⟨

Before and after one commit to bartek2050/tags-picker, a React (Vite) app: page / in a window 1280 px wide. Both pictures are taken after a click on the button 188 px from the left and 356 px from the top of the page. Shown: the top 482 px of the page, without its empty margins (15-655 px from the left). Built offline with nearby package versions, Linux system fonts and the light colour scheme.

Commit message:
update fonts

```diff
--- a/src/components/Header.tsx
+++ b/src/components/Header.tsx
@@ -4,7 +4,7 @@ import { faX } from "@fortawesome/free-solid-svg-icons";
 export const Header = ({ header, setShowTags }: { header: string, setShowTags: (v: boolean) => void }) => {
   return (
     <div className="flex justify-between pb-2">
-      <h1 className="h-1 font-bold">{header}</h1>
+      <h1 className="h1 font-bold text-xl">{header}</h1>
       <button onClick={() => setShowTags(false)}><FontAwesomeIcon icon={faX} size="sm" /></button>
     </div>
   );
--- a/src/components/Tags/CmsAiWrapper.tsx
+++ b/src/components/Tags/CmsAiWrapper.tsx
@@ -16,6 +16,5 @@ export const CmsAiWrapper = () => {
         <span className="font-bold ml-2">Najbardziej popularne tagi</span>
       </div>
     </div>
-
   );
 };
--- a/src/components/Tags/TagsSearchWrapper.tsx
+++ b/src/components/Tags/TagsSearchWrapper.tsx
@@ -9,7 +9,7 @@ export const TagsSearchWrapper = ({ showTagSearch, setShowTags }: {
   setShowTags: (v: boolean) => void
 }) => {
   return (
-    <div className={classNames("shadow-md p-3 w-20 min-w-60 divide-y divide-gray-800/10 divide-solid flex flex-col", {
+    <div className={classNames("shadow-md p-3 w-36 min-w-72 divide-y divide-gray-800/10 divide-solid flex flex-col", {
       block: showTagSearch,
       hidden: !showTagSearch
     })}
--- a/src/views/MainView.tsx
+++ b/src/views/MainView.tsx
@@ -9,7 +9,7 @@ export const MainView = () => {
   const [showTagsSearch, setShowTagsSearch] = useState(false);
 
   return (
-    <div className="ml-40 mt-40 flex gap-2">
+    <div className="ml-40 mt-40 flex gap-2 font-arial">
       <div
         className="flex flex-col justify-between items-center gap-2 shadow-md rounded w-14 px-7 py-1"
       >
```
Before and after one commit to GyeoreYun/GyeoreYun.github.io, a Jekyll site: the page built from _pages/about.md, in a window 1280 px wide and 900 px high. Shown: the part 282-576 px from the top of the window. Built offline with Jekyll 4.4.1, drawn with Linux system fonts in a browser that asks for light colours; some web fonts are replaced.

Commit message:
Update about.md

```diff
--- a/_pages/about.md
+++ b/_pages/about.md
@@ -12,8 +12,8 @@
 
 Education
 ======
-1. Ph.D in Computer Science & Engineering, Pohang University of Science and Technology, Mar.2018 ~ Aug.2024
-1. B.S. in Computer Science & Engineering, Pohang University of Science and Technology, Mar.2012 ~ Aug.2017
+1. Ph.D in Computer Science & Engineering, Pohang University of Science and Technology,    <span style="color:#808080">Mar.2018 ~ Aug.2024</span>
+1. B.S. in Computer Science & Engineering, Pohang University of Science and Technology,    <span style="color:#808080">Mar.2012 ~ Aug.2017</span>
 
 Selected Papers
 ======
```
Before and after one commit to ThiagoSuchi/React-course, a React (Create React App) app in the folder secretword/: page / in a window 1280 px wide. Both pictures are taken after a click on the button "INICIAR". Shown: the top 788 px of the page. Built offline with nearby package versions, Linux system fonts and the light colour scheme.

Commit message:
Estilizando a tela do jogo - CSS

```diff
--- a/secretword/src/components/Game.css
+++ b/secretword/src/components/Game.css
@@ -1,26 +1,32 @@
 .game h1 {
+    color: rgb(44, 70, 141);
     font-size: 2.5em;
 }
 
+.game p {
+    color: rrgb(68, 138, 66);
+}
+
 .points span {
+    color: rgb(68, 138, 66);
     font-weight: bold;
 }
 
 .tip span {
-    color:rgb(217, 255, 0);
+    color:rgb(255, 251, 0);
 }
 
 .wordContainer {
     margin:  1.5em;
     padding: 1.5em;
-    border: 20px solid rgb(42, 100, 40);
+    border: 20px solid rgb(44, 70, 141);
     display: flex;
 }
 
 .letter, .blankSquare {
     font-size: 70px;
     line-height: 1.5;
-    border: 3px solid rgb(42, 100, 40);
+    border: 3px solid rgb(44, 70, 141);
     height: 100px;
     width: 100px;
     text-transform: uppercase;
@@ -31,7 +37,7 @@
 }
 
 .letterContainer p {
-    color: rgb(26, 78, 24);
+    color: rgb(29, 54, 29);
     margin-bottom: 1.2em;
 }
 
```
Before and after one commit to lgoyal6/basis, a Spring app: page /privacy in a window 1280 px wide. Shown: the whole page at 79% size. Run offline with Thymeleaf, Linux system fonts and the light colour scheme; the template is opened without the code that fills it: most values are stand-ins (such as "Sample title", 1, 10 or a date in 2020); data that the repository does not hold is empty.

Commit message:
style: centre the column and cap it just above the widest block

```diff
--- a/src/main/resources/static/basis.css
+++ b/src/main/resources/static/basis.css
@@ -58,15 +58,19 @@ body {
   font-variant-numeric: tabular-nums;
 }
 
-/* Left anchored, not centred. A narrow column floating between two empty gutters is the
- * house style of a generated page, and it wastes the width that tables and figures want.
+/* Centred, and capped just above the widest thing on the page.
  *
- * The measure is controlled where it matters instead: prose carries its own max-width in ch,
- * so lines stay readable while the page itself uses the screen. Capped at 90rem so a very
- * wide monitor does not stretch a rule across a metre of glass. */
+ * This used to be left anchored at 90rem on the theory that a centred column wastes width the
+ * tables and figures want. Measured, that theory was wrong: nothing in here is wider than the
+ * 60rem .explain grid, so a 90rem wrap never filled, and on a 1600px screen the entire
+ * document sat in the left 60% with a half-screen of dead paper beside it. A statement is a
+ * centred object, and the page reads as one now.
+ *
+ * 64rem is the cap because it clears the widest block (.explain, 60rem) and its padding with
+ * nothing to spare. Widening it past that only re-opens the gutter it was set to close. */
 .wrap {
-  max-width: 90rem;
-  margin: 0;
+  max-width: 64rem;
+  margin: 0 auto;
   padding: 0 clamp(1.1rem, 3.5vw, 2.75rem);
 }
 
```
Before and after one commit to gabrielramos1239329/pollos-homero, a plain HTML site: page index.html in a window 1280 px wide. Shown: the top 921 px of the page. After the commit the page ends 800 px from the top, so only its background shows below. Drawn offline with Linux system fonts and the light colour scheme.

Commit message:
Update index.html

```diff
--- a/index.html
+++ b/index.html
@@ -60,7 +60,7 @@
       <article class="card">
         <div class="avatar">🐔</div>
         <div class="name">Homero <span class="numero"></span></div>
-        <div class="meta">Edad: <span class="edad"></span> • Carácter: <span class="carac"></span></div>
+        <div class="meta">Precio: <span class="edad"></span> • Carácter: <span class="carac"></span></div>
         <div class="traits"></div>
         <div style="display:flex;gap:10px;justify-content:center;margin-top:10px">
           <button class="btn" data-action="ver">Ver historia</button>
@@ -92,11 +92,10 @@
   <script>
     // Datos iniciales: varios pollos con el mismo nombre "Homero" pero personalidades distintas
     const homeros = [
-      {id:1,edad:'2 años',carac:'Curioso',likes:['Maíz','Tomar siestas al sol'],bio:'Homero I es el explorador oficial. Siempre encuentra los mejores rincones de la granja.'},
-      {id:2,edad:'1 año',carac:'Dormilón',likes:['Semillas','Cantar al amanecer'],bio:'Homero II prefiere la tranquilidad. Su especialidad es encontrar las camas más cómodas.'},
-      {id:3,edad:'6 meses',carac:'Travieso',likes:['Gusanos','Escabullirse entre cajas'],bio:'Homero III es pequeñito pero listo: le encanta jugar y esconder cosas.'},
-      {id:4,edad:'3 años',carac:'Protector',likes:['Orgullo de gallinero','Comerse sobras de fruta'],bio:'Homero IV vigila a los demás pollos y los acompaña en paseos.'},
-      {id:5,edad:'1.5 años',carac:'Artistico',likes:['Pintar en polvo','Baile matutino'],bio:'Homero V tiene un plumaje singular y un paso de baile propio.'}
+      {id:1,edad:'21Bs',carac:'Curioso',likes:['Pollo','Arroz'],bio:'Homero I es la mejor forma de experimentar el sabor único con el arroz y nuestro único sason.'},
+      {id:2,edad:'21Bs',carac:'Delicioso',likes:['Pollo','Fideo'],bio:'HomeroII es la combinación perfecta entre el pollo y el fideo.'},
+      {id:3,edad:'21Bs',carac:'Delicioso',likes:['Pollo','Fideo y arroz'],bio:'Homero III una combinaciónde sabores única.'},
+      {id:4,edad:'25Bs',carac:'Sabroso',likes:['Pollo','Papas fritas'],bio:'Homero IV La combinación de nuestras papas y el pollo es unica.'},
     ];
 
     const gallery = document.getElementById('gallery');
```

⟩

_Work task_
Identify the lines above with the word "solid". Copy them.

_Solution for this task_
@@ -4,7 +4,7 @@ import { faX } from "@fortawesome/free-solid-svg-icons";
-    <div className={classNames("shadow-md p-3 w-20 min-w-60 divide-y divide-gray-800/10 divide-solid flex flex-col", {
+    <div className={classNames("shadow-md p-3 w-36 min-w-72 divide-y divide-gray-800/10 divide-solid flex flex-col", {
-    border: 20px solid rgb(42, 100, 40);
+    border: 20px solid rgb(44, 70, 141);
-    border: 3px solid rgb(42, 100, 40);
+    border: 3px solid rgb(44, 70, 141);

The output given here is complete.